** Extracted data entries **
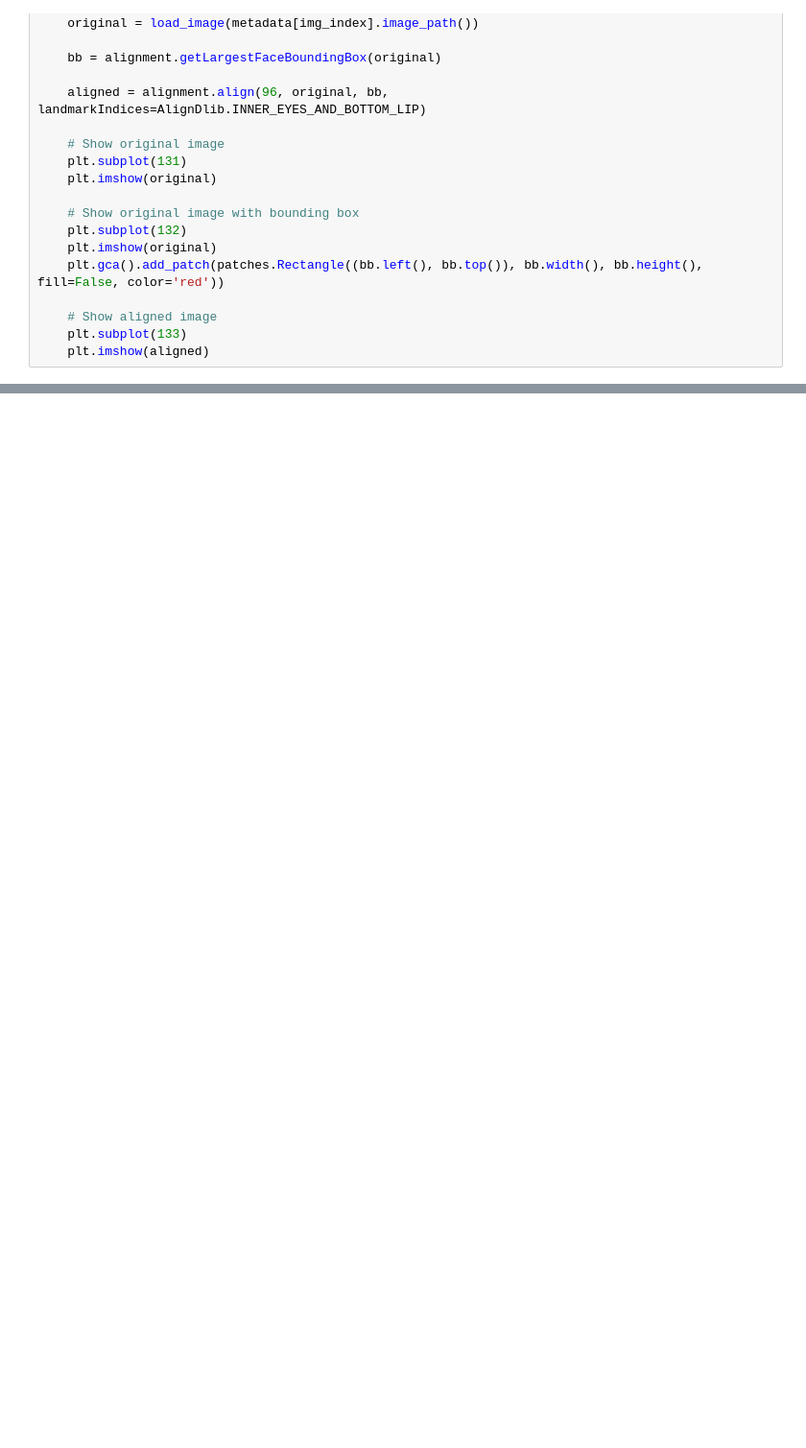
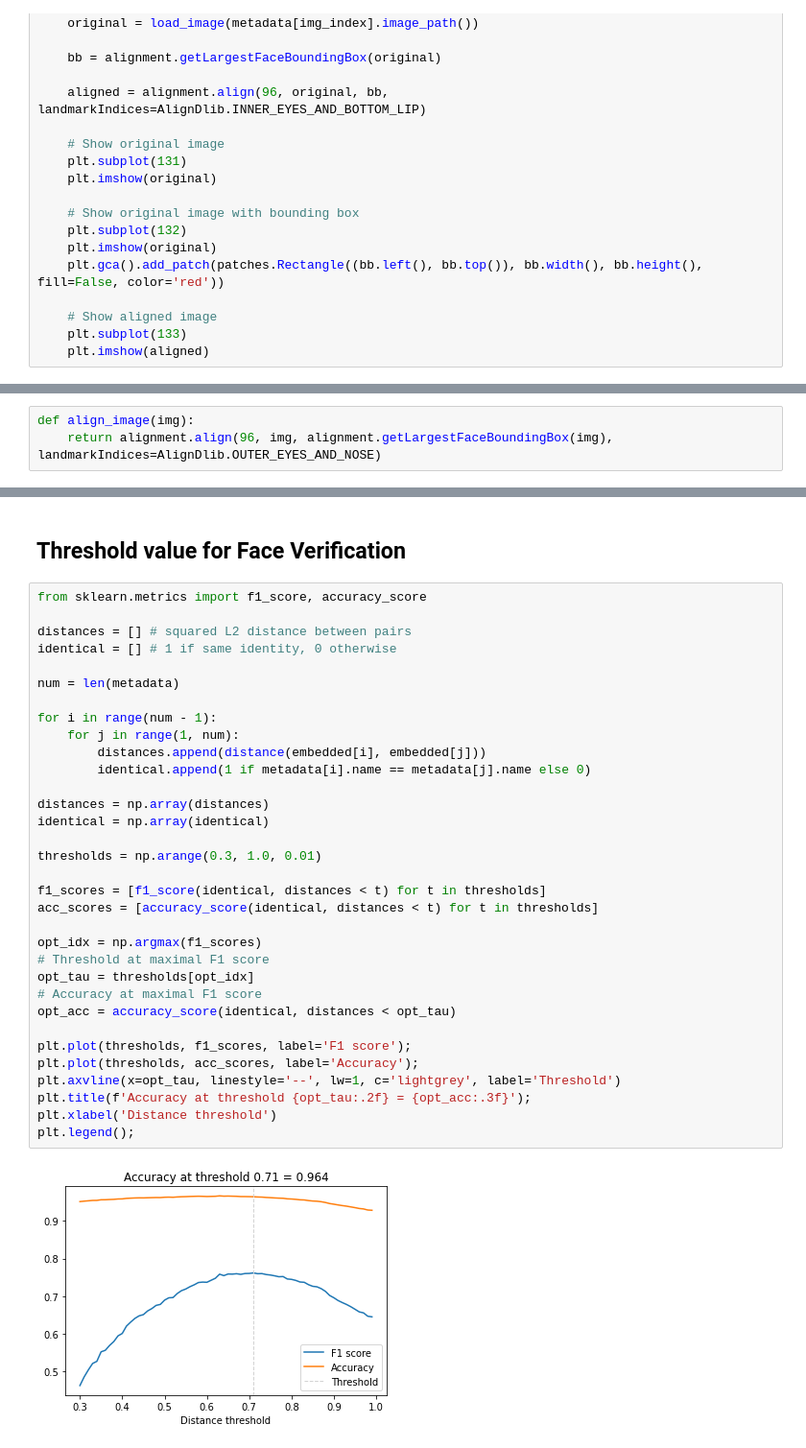
Before and after one commit to dhruv2601/FaceNet, a Jupyter notebook: Facenet.ipynb, the cells around one changed output, grey strips where cells are left out. Shown: that part at 96% size. Drawn from its saved outputs; the diff is of its cells as text; blank space fills up the shorter version.

Commit message:
Face Verification and Recognition Tasks implemented

```diff
--- a/Facenet.ipynb
+++ b/Facenet.ipynb
@@ -121,0 +177,3 @@ show_original_and_aligned(11)
+# %%
+def align_image(img):
+    return alignment.align(96, img, alignment.getLargestFaceBoundingBox(img), landmarkIndices=AlignDlib.OUTER_EYES_AND_NOSE)
@@ -121,0 +214,37 @@ show_original_and_aligned(11)
+# %% [markdown]
+## Threshold value for Face Verification
+# %%
+from sklearn.metrics import f1_score, accuracy_score
+
+distances = [] # squared L2 distance between pairs
+identical = [] # 1 if same identity, 0 otherwise
+
+num = len(metadata)
+
+for i in range(num - 1):
+    for j in range(1, num):
+        distances.append(distance(embedded[i], embedded[j]))
+        identical.append(1 if metadata[i].name == metadata[j].name else 0)
+
+distances = np.array(distances)
+identical = np.array(identical)
+
+thresholds = np.arange(0.3, 1.0, 0.01)
+
+f1_scores = [f1_score(identical, distances < t) for t in thresholds]
+acc_scores = [accuracy_score(identical, distances < t) for t in thresholds]
+
+opt_idx = np.argmax(f1_scores)
+# Threshold at maximal F1 score
+opt_tau = thresholds[opt_idx]
+# Accuracy at maximal F1 score
+opt_acc = accuracy_score(identical, distances < opt_tau)
+
+plt.plot(thresholds, f1_scores, label='F1 score');
+plt.plot(thresholds, acc_scores, label='Accuracy');
+plt.axvline(x=opt_tau, linestyle='--', lw=1, c='lightgrey', label='Threshold')
+plt.title(f'Accuracy at threshold {opt_tau:.2f} = {opt_acc:.3f}');
+plt.xlabel('Distance threshold')
+plt.legend();
+# %% [output]
+[figure, added]
```
Also changed, not shown: parts of 13 cells of this notebook, 3 other files.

** Task to carry out **
Filter the entries above and copy only the lines that hold "array".

** Your solution **
+distances = np.array(distances)
+identical = np.array(identical)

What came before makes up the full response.